Binoviewer is indeed one of the most difficult buying decisions you can make.

Here is the deal. The Televue Binoviewer will work with your scope because it is shipped with a 2X amplifier, which is basically a Barlow lens.

It is unlikely that your scope will reach focus without this.

A 2x amplifier (OCS as Denkmeier calls them, GPC as Baader calls them) will basically allow any telescope that can reach focus when using a 2" diagonal to reach focus with a binoviewer.

But... At 2x. So, if you use a 32mm Plossl, it will be like using a 16mm eyepeice.

Again, just about everyone sells a 2x barlow for thier binoviewer, so this means that if you are happy with 16mm as your lowest power eyepiece, just about any binoviewer will do (32mm eyepecices x2, or you could use a 40mm Plossl for 20x, but with a small apparent field. Not bad. I use this myself).

Here is the deal though. It may be possible to use less Barlow with a smaller apeture bino and get the same true field.

For example, I used the Baader Maxbright with the Baader T2 diagonal with a 1.5x GPC on my 6" APO. This combination allowed me to reach focus with a few millimeters to spare using a 19mm Panopic.


When I went to the Mark V (about the same light path as the Televue), I could no longer reach focus with the 1.5x GPC, so I would have had to go to a 2x GPC. In other words, I get a bigger aperture bino, but it has to work at higher power!!!! Bummer!
This was possible because the Baader Maxbright/T2 had the shoretest light path . Nothing is shorter.

And the shorter the light path, the less barlow power you need.

What this means is that you can buy a Maxbright/T2, and even though the aperture is not as large as the Televue or Mark V, because you can usually use a lower power Barlow/GPC, you can still get the same size true field, and for a lot less money!!!

And this is what makes binoviewers so frustrating in refractors.
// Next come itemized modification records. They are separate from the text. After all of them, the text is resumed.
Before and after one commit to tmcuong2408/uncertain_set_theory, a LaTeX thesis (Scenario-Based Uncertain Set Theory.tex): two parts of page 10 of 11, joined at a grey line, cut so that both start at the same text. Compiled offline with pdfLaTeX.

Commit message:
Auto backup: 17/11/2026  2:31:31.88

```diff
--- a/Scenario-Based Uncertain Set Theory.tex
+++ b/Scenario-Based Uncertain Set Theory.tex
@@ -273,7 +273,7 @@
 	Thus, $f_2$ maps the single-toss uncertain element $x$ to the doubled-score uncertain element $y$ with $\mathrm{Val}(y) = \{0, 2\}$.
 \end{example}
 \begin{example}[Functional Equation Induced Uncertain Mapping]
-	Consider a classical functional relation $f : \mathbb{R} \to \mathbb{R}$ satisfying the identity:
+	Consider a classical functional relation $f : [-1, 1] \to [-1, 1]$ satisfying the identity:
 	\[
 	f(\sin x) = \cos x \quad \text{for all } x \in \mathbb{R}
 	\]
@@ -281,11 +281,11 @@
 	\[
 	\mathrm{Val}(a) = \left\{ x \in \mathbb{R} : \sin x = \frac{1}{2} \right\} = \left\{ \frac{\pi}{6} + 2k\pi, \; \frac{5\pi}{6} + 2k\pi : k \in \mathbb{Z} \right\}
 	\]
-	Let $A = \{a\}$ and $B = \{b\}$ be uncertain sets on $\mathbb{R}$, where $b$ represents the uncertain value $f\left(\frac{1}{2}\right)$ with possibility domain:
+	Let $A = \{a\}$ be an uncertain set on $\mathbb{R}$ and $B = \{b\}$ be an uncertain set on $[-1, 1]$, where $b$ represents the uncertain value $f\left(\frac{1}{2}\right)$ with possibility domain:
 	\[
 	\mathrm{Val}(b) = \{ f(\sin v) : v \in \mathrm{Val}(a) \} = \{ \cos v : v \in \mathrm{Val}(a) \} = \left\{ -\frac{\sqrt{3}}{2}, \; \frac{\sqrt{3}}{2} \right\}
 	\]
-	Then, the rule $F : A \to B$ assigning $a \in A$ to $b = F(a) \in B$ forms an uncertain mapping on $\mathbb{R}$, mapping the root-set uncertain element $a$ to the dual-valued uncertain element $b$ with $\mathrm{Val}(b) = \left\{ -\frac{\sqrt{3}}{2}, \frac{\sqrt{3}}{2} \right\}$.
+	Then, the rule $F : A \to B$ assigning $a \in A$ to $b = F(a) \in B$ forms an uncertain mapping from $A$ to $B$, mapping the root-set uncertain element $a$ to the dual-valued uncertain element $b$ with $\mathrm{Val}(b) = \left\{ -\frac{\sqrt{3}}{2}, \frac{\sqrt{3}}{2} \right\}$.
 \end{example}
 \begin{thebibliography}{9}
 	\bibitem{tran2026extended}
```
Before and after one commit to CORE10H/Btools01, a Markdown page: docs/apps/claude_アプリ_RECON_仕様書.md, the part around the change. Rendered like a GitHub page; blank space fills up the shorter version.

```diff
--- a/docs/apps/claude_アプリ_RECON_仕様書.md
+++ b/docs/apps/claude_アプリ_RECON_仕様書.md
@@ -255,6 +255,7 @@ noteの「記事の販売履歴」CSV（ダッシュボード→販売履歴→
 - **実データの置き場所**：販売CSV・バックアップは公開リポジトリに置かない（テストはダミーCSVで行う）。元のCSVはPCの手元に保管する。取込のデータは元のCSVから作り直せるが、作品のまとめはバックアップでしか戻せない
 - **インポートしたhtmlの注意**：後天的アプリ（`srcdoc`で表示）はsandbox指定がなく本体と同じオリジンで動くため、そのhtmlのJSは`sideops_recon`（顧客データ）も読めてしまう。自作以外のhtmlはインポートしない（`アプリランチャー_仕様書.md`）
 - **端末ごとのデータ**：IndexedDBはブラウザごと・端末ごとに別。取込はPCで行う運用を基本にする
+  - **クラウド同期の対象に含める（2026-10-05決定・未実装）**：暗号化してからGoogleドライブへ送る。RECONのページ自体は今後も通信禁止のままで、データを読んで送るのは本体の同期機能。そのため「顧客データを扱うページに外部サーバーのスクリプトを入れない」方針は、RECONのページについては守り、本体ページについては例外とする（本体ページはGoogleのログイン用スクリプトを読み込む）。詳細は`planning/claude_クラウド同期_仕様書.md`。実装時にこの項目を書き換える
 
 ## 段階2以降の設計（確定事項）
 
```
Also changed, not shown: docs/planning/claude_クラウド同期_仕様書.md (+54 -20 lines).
Unless you are willing to cut the tube, even using a 1.25" diagonal (which is not a very good way to mount a binoviewer), you still may need a 1.5x or 2x barlow to be able to reach focus.

Here is my advice, and if you are serious about buying a binoviewer, I stronly encourage you to act on it.

Find out the back focus of your scope.

Do this by putting the moon in the field of view, and use a card to project the moon on to the card.

With the focuser fully racked in, measure the distance from the back of the focuser to the card.

This is your back focus.

Now, you can total up the light path from the various units you anticipate using and there, you can figure out how much GPC you will likely need.

Alpine Astro has this info for the Baader produces.

For example, the T2 diagonal has a 38mm light path, and the Baader Maxbright has a 110mm light path. This means that together, you need 148mm of back focus as a minumum, and better would be to add 10mm to that.

Now the Denkmeier has I think a 128mm light path (or something like that) so as you can see, that by itself is 18mm longer than the Maxbright/T2.

The Televue (which I think is about 120mm) will also work with the Baader T2 diagonal, so this configuration would give you about 168mm (10mm added for safety reasons).

As you can see, if your scope reaches focus with the Baader, but not with the other units unless you use a GPC, you could actually get just as wide of a field using the Baader.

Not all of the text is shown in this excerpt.